Segment Open
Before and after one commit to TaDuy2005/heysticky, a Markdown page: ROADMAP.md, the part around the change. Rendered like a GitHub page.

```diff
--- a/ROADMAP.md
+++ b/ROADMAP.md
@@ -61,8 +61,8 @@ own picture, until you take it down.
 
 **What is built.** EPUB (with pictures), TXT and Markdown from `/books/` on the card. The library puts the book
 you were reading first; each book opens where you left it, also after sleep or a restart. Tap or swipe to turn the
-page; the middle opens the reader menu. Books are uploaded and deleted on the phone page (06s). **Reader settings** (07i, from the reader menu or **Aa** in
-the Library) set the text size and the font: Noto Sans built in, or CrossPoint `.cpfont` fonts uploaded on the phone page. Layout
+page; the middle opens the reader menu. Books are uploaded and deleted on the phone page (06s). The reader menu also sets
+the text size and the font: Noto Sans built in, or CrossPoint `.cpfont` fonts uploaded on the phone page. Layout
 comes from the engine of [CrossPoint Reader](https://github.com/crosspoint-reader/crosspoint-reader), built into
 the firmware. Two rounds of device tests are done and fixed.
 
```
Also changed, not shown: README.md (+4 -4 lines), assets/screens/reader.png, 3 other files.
Segment Closed
Assigned task:
Please write out the entries above in full, exactly as they read.

Expected output:
Before and after one commit to TaDuy2005/heysticky, a Markdown page: ROADMAP.md, the part around the change. Rendered like a GitHub page.

```diff
--- a/ROADMAP.md
+++ b/ROADMAP.md
@@ -61,8 +61,8 @@ own picture, until you take it down.
 
 **What is built.** EPUB (with pictures), TXT and Markdown from `/books/` on the card. The library puts the book
 you were reading first; each book opens where you left it, also after sleep or a restart. Tap or swipe to turn the
-page; the middle opens the reader menu. Books are uploaded and deleted on the phone page (06s). **Reader settings** (07i, from the reader menu or **Aa** in
-the Library) set the text size and the font: Noto Sans built in, or CrossPoint `.cpfont` fonts uploaded on the phone page. Layout
+page; the middle opens the reader menu. Books are uploaded and deleted on the phone page (06s). The reader menu also sets
+the text size and the font: Noto Sans built in, or CrossPoint `.cpfont` fonts uploaded on the phone page. Layout
 comes from the engine of [CrossPoint Reader](https://github.com/crosspoint-reader/crosspoint-reader), built into
 the firmware. Two rounds of device tests are done and fixed.
 
```
Also changed, not shown: README.md (+4 -4 lines), assets/screens/reader.png, 3 other files.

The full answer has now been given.